Goal of the exercise – Your answer should be an exact copy of all the entries, free of pictures.

Dataset –

========

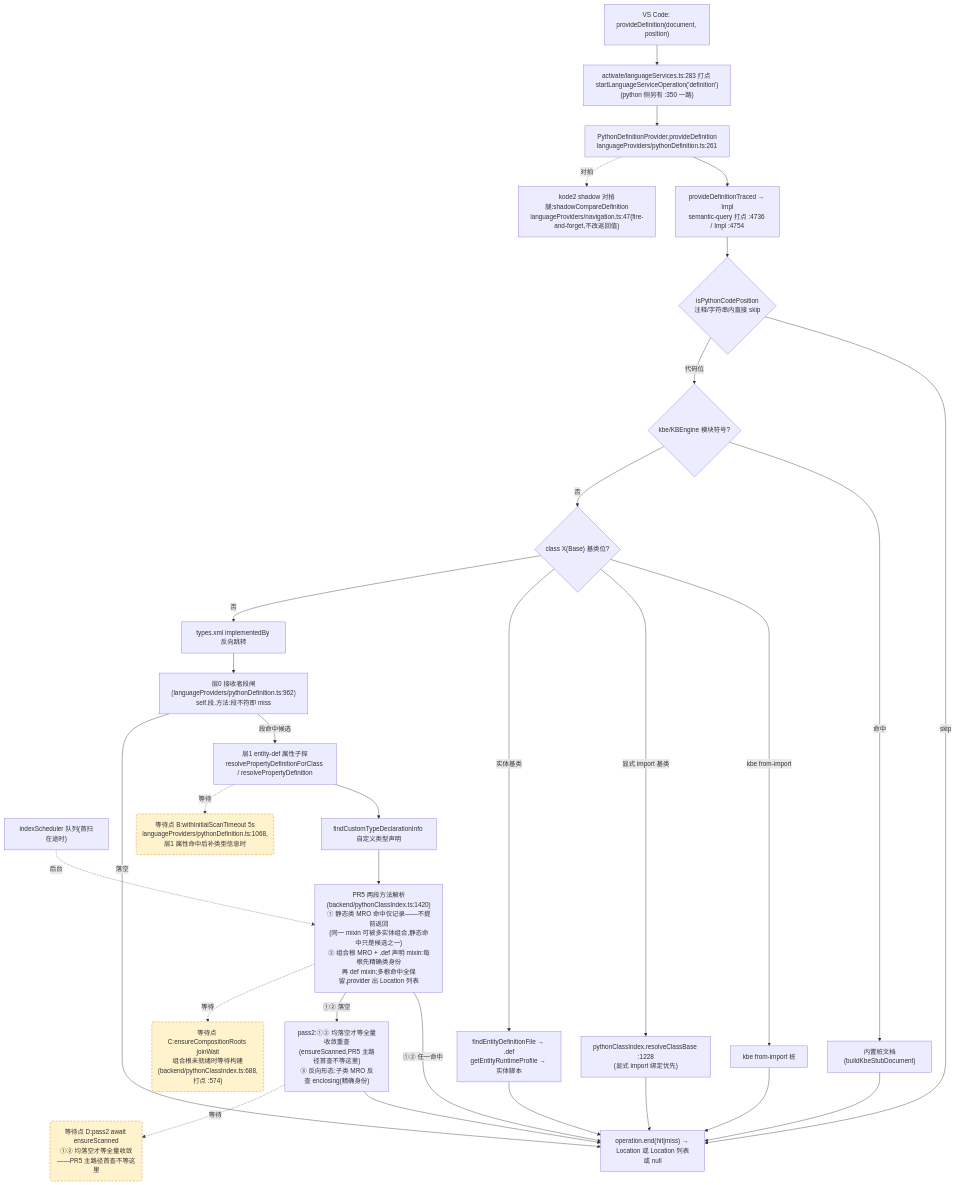
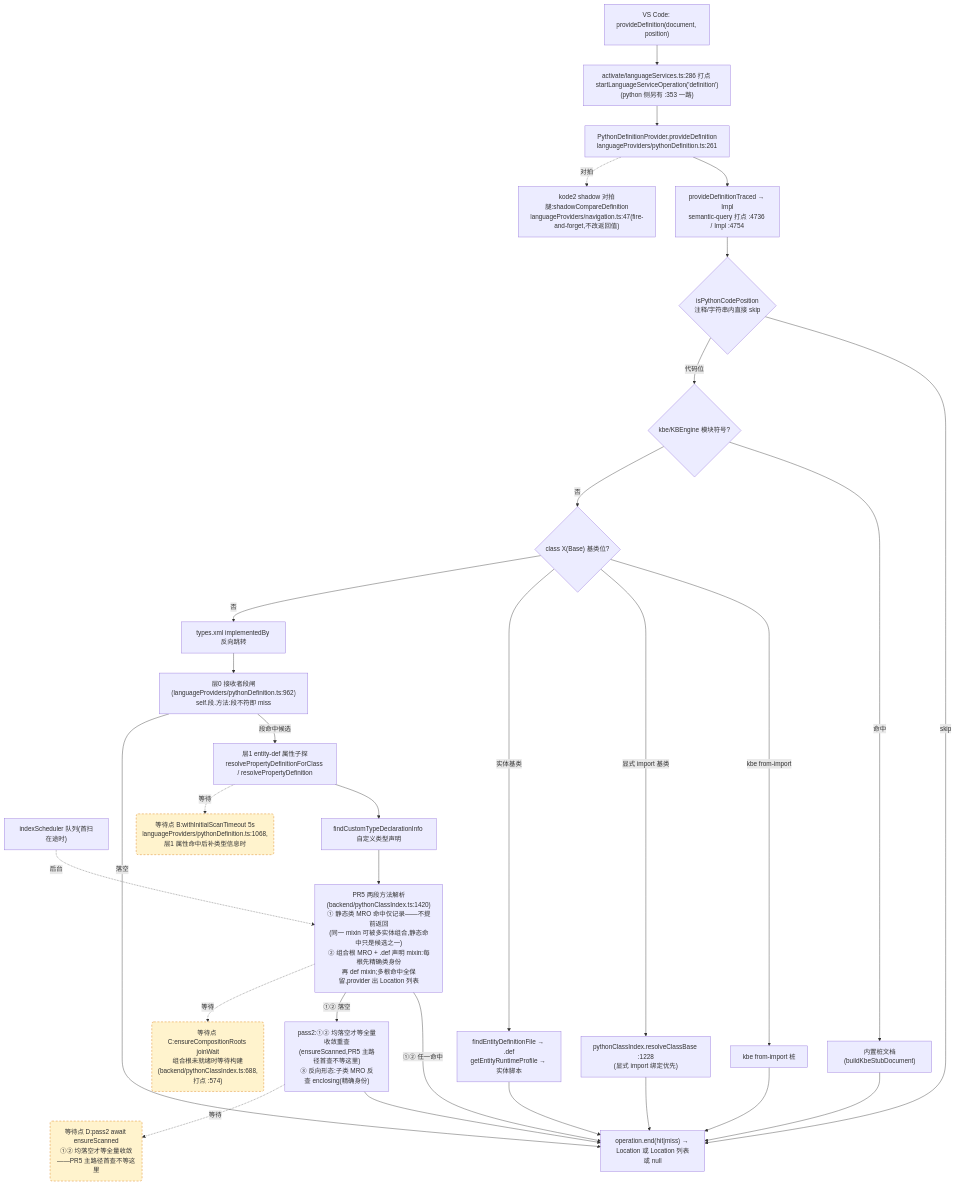
The second of 4 diagrams in docs/perf/2026-baseline.md (cuihairu/kode), drawn with Mermaid before and after one commit. The commit also changed other lines of this file and 21 other files, not shown here.

````diff
--- a/docs/perf/2026-baseline.md
+++ b/docs/perf/2026-baseline.md
@@ -147,51 +147,51 @@
 ```mermaid
 flowchart TD
   VC2["VS Code: provideDefinition(document, position)"]
-  M2["activate/languageServices.ts:283 打点 startLanguageServiceOperation('definition')<br/>(python 侧另有 :350 一路)"]
+  M2["activate/languageServices.ts:286 打点 startLanguageServiceOperation('definition')<br/>(python 侧另有 :353 一路)"]
   AD2["PythonDefinitionProvider.provideDefinition<br/>languageProviders/pythonDefinition.ts:261"]
   TR["provideDefinitionTraced → Impl<br/>semantic-query 打点 :4736 / Impl :4754"]
   CTX{"isPythonCodePosition<br/>注释/字符串内直接 skip"}
   KBE{"kbe/KBEngine 模块符号?"}
   STUB["内置桩文档(buildKbeStubDocument)"]
   CB{"class X(Base) 基类位?"}
   CB1["kbe from-import 桩"]
   CB2["pythonClassIndex.resolveClassBase :1228<br/>(显式 import 绑定优先)"]
   CB3["findEntityDefinitionFile → .def<br/>getEntityRuntimeProfile → 实体脚本"]
   REV["types.xml implementedBy 反向跳转"]
   L0["层0 接收者段闸(languageProviders/pythonDefinition.ts:962)<br/>self.段.方法:段不符即 miss"]
   L1["层1 entity-def 属性子探<br/>resolvePropertyDefinitionForClass / resolvePropertyDefinition"]
   SCAN["indexScheduler 队列(首扫在途时)"]
   TY["findCustomTypeDeclarationInfo 自定义类型声明"]
   MRO["PR5 两段方法解析(backend/pythonClassIndex.ts:1420)<br/>① 静态类 MRO 命中仅记录——不提前返回<br/>(同一 mixin 可被多实体组合,静态命中只是候选之一)<br/>② 组合根 MRO + .def 声明 mixin:每根先精确类身份<br/>再 def mixin;多根命中全保留,provider 出 Location 列表"]
   PASS2["pass2:①② 均落空才等全量收敛重查<br/>(ensureScanned,PR5 主路径首查不等这里)<br/>③ 反向形态:子类 MRO 反查 enclosing(精确身份)"]
   SHD["kode2 shadow 对拍腿:shadowCompareDefinition<br/>languageProviders/navigation.ts:47(fire-and-forget,不改返回值)"]
   END2["operation.end(hit|miss) → Location 或 Location 列表或 null"]
 
   VC2 --> M2 --> AD2 --> TR --> CTX
   CTX -- "skip" --> END2
   CTX -- "代码位" --> KBE
   KBE -- "命中" --> STUB --> END2
   KBE -- "否" --> CB
   CB -- "kbe from-import" --> CB1 --> END2
   CB -- "显式 import 基类" --> CB2 --> END2
   CB -- "实体基类" --> CB3 --> END2
   CB -- "否" --> REV --> L0
   L0 -- "段命中候选" --> L1
   L0 -- "落空" --> END2
   L1 --> TY
   TY --> MRO
   MRO -- "①② 任一命中" --> END2
   MRO -- "①② 落空" --> PASS2 --> END2
   AD2 -.->|对拍| SHD
 
   WAITB("等待点 B:withInitialScanTimeout 5s<br/>languageProviders/pythonDefinition.ts:1068,层1 属性命中后补类型信息时")
   WAITC("等待点 C:ensureCompositionRoots joinWait<br/>组合根未就绪时等待构建(backend/pythonClassIndex.ts:688,打点 :574)")
   WAITD("等待点 D:pass2 await ensureScanned<br/>①② 均落空才等全量收敛——PR5 主路径首查不等这里")
   L1 -.->|等待| WAITB
   MRO -.->|等待| WAITC
   PASS2 -.->|等待| WAITD
   SCAN -.->|后台| MRO
 
   classDef waitPoint fill:#fff3cd,stroke:#d97706,stroke-dasharray:5 4;
   class WAITB,WAITC,WAITD waitPoint;
 ```
````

========

Problem solution –
The second of 4 diagrams in docs/perf/2026-baseline.md (cuihairu/kode), drawn with Mermaid before and after one commit. The commit also changed other lines of this file and 21 other files, not shown here.

````diff
--- a/docs/perf/2026-baseline.md
+++ b/docs/perf/2026-baseline.md
@@ -147,51 +147,51 @@
 ```mermaid
 flowchart TD
   VC2["VS Code: provideDefinition(document, position)"]
-  M2["activate/languageServices.ts:283 打点 startLanguageServiceOperation('definition')<br/>(python 侧另有 :350 一路)"]
+  M2["activate/languageServices.ts:286 打点 startLanguageServiceOperation('definition')<br/>(python 侧另有 :353 一路)"]
   AD2["PythonDefinitionProvider.provideDefinition<br/>languageProviders/pythonDefinition.ts:261"]
   TR["provideDefinitionTraced → Impl<br/>semantic-query 打点 :4736 / Impl :4754"]
   CTX{"isPythonCodePosition<br/>注释/字符串内直接 skip"}
   KBE{"kbe/KBEngine 模块符号?"}
   STUB["内置桩文档(buildKbeStubDocument)"]
   CB{"class X(Base) 基类位?"}
   CB1["kbe from-import 桩"]
   CB2["pythonClassIndex.resolveClassBase :1228<br/>(显式 import 绑定优先)"]
   CB3["findEntityDefinitionFile → .def<br/>getEntityRuntimeProfile → 实体脚本"]
   REV["types.xml implementedBy 反向跳转"]
   L0["层0 接收者段闸(languageProviders/pythonDefinition.ts:962)<br/>self.段.方法:段不符即 miss"]
   L1["层1 entity-def 属性子探<br/>resolvePropertyDefinitionForClass / resolvePropertyDefinition"]
   SCAN["indexScheduler 队列(首扫在途时)"]
   TY["findCustomTypeDeclarationInfo 自定义类型声明"]
   MRO["PR5 两段方法解析(backend/pythonClassIndex.ts:1420)<br/>① 静态类 MRO 命中仅记录——不提前返回<br/>(同一 mixin 可被多实体组合,静态命中只是候选之一)<br/>② 组合根 MRO + .def 声明 mixin:每根先精确类身份<br/>再 def mixin;多根命中全保留,provider 出 Location 列表"]
   PASS2["pass2:①② 均落空才等全量收敛重查<br/>(ensureScanned,PR5 主路径首查不等这里)<br/>③ 反向形态:子类 MRO 反查 enclosing(精确身份)"]
   SHD["kode2 shadow 对拍腿:shadowCompareDefinition<br/>languageProviders/navigation.ts:47(fire-and-forget,不改返回值)"]
   END2["operation.end(hit|miss) → Location 或 Location 列表或 null"]
 
   VC2 --> M2 --> AD2 --> TR --> CTX
   CTX -- "skip" --> END2
   CTX -- "代码位" --> KBE
   KBE -- "命中" --> STUB --> END2
   KBE -- "否" --> CB
   CB -- "kbe from-import" --> CB1 --> END2
   CB -- "显式 import 基类" --> CB2 --> END2
   CB -- "实体基类" --> CB3 --> END2
   CB -- "否" --> REV --> L0
   L0 -- "段命中候选" --> L1
   L0 -- "落空" --> END2
   L1 --> TY
   TY --> MRO
   MRO -- "①② 任一命中" --> END2
   MRO -- "①② 落空" --> PASS2 --> END2
   AD2 -.->|对拍| SHD
 
   WAITB("等待点 B:withInitialScanTimeout 5s<br/>languageProviders/pythonDefinition.ts:1068,层1 属性命中后补类型信息时")
   WAITC("等待点 C:ensureCompositionRoots joinWait<br/>组合根未就绪时等待构建(backend/pythonClassIndex.ts:688,打点 :574)")
   WAITD("等待点 D:pass2 await ensureScanned<br/>①② 均落空才等全量收敛——PR5 主路径首查不等这里")
   L1 -.->|等待| WAITB
   MRO -.->|等待| WAITC
   PASS2 -.->|等待| WAITD
   SCAN -.->|后台| MRO
 
   classDef waitPoint fill:#fff3cd,stroke:#d97706,stroke-dasharray:5 4;
   class WAITB,WAITC,WAITD waitPoint;
 ```
````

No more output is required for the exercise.